VHD arrived in Britain in 1992, although many people have not heard of it before. VHD is a swift and efficient killer - almost all rabbits who catch VHD die within a day or two. The virus causes massive internal bleeding. Some rabbits bleed from the nose and back passage before death, others die so quickly there may be no outward sign of disease at all. Owners often think their rabbit has died of “fright”, a “heart attack” or (in summer) “heatstroke”. Most cases are never diagnosed: VHD is only suspected when several rabbits die in quick succession.

VHD is spread by direct contact with infected rabbits, or indirectly via their urine/faeces. The virus can survive for months in the environment, and is terrifyingly easy to bring home to your pets.

I am sad to admit that when I first starting keeping rabbit I was not aware of VHD, and my vet at the time had not bothered to make me aware of the dangers that it could bring.
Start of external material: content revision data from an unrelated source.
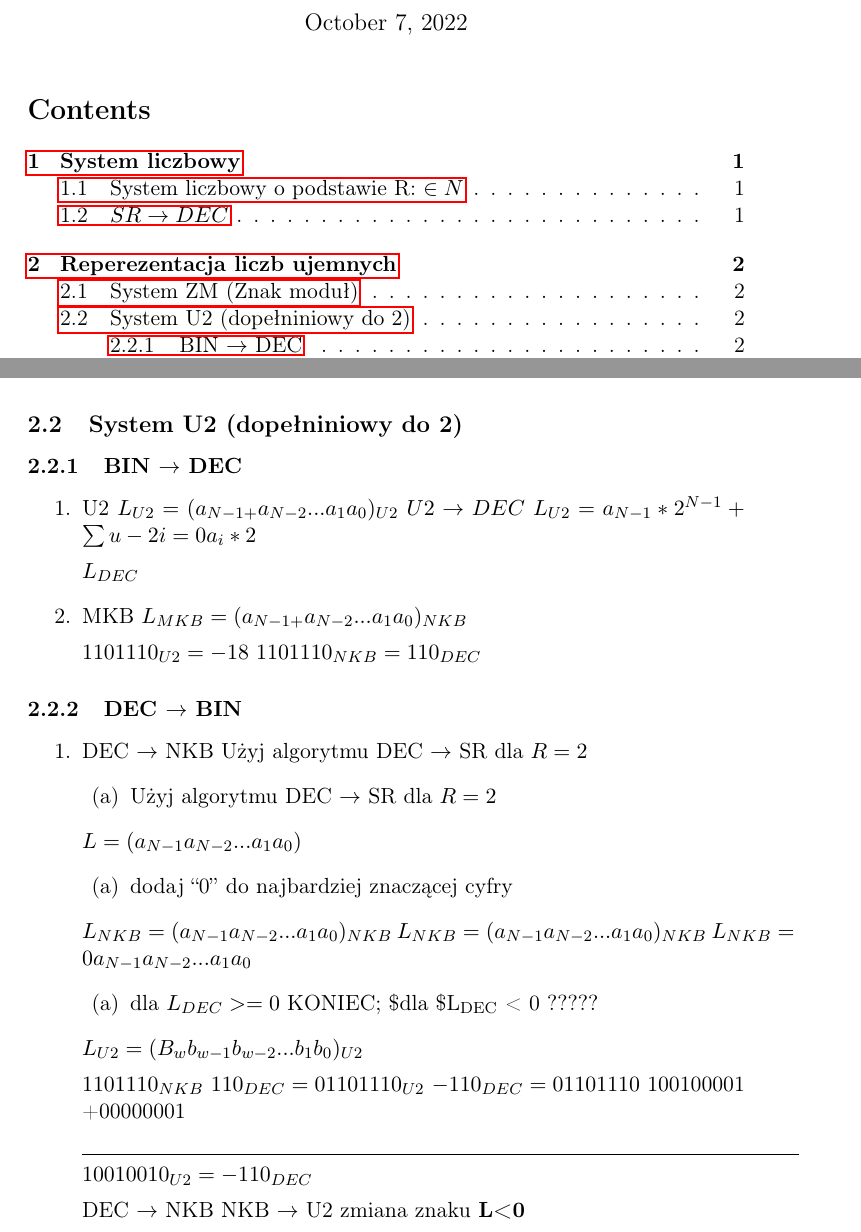
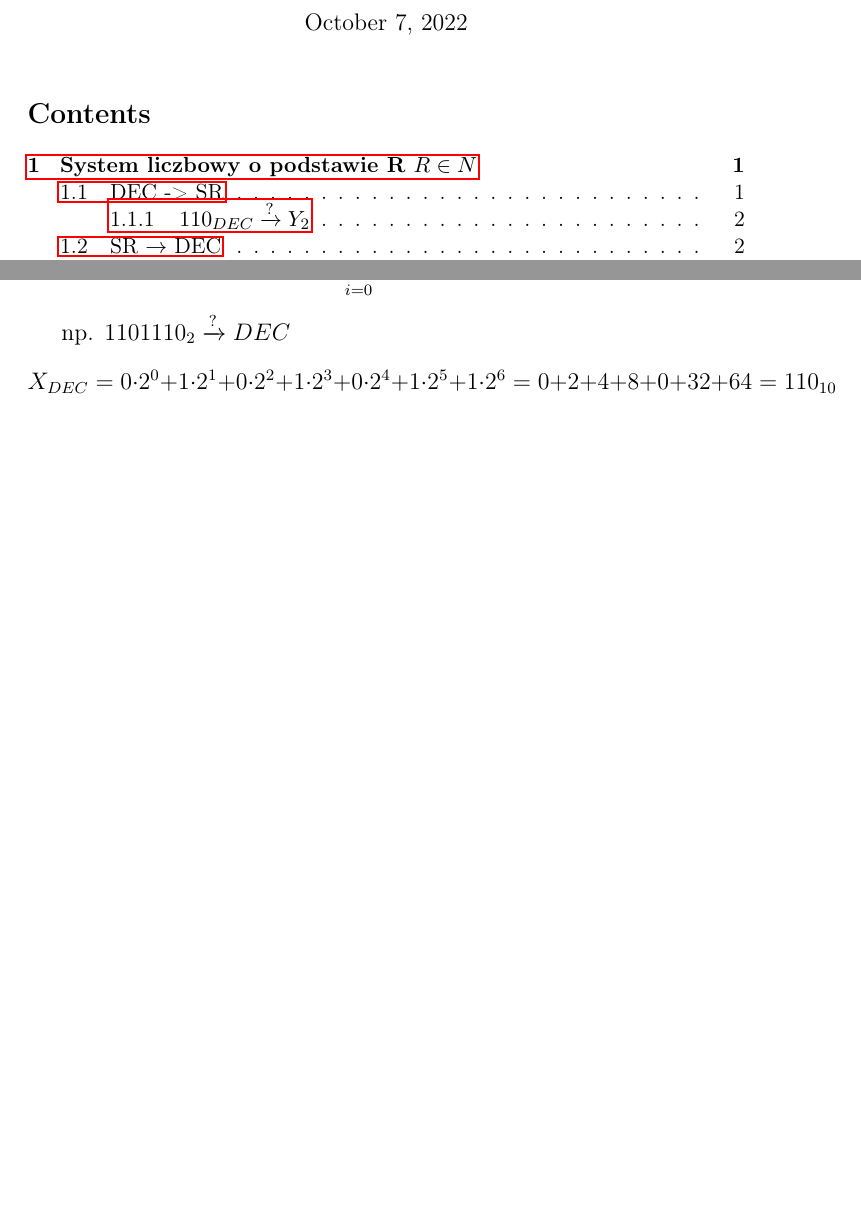
Before and after one commit to rafal11ck/notatki-PSK, a LaTeX document (Wstęp do informatyki/wyklad/wstęp do informatyki 01.tex): two parts of pages 1 and 2 of 2, joined at a grey line, cut so that both start at the same text, the shorter picture padded with empty space. Compiled offline with pdfLaTeX.

Commit message:
wstęp do informatyki do połowy

```diff
--- a/Wstęp do informatyki/wyklad/wstęp do informatyki 01.tex
+++ b/Wstęp do informatyki/wyklad/wstęp do informatyki 01.tex
@@ -64,12 +54,0 @@ np:
-\(b_N \in {0,1}\) gdzie \(b_n=0\) oznacza \(L > 0\)
-\(b_N=1\) oznacza \(L < 0\)
-\subsection{System U2 (dopełniniowy do 2)}
-\label{sec:org9c7bf30}
-\subsubsection{BIN \(\to\) DEC}
-\label{sec:org8bd6c27}
-\begin{enumerate}
-\item U2
-\label{sec:org6a385a1}
-\(L_{U2}= (a_{N-1+} a_{N-2} ... a_1 a_0)_{U2}\)
-\(U2 \to DEC\)
-\(L_{U2}= a_{N-1}*2^{N-1} + \sum{u-2}{i=0}a_i*2\)
@@ -76,5 +59 @@ np:
 
-\(L_{DEC}\)
-\item MKB
-\label{sec:org0c06a06}
-\(L_{MKB}= (a_{N-1+} a_{N-2} ... a_1 a_0)_{NKB}\)
@@ -81,24 +70 @@ np:
 
-\(1101110_{U2} = -18\)
-\(1101110_{NKB} = 110_{DEC}\)
-\end{enumerate}
-\subsubsection{DEC \(\to\) BIN}
-\label{sec:org35731af}
-\begin{enumerate}
-\item DEC \(\to\) NKB
-\label{sec:orgb43789f}
-Użyj algorytmu DEC \(\to\) SR dla \(R=2\)
-\begin{enumerate}
-\item Użyj algorytmu DEC \(\to\) SR dla \(R=2\)
-\end{enumerate}
-\(L=(a_{N-1} a_{N-2} ... a_1 a_0)\)
-\begin{enumerate}
-\item dodaj ``0'' do najbardziej znaczącej cyfry
-\end{enumerate}
-\(L_{NKB}=(a_{N-1} a_{N-2} ... a_1 a_0)_{NKB}\)
-\(L_{NKB}=(a_{N-1} a_{N-2} ... a_1 a_0)_{NKB}\)
-\(L_{NKB}= 0 a_{N-1} a_{N-2} ... a_1 a_0\)
-\begin{enumerate}
-\item dla \(L_{DEC} >= 0\) KONIEC; \$dla \$L\textsubscript{DEC} < 0  ?????
-\end{enumerate}
-\(L_{U2}=(B_w b_{w-1} b_{w-2} ... b_1 b_0)_{U2}\)
@@ -105,15 +74,6 @@ Użyj algorytmu DEC \(\to\) SR dla \(R=2\)
+\label{sec:orgae9db52}
+$$X_{DEC} = \sum_{i=0}^{N} a_i \cdot R^{i}, a_{i}: \in A$$
 
-\(1101110_{NKB}\)
-\(110_{DEC} = 01101110_{U2}\)
-\(-110_{DEC}=01101110\)
-100100001
-+00000001
-
-\noindent\rule{\textwidth}{0.5pt}
-\(10010010_{U2} = -110_{DEC}\)
-
-DEC \(\to\) NKB
-NKB \(\to\) U2
-zmiana znaku \textbf{L<0}
-\end{enumerate}
+np. \(1101110_{2} \xrightarrow{?} DEC\)
+$$X_{DEC} = 0 \cdot 2^0 + 1 \cdot 2^1 + 0 \cdot 2^2 + 1 \cdot 2^3 + 0 \cdot 2^4 + 1 \cdot 2^5 + 1 \cdot 2^6 = 0 + 2 + 4 + 8 + 0 + 32 + 64 = 110_{10} $$
 \end{document}
```
Also changed, not shown: Wstęp do informatyki/wyklad/wstęp do informatyki 01.pdf, Wstęp do informatyki/wyklad/wstęp do informatyki 01.tex (70 more changed lines), 2 other files.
Unfortunately, I learnt the hard way when one of my rabbits passed away as a result of VHD which we suspect had been introduced via some new equipment I had bought from an online pet store where the equiipment had been stored near to livestock. At the time, I didn't realise the importance of disinfecting cages and equipment (an absolute MUST by the way!) and so the combination of not having disinfected the area and not have the VHD vaccination seems to have been the problem.

VHD is an annual booster, but please check with your local vet as this may be increased in areas where VHD is particularly problematic.

So why have your rabbit vaccinated? It's easier than dealing with a sick or dead pet. It's the responsible thing to do for your pet's health. It will help to ensure you have many happy years to enjoy your bunny.

If you have any questions or concerns about vaccinations, VHD or Myxo please don't hesitate to contact us or contact your vet.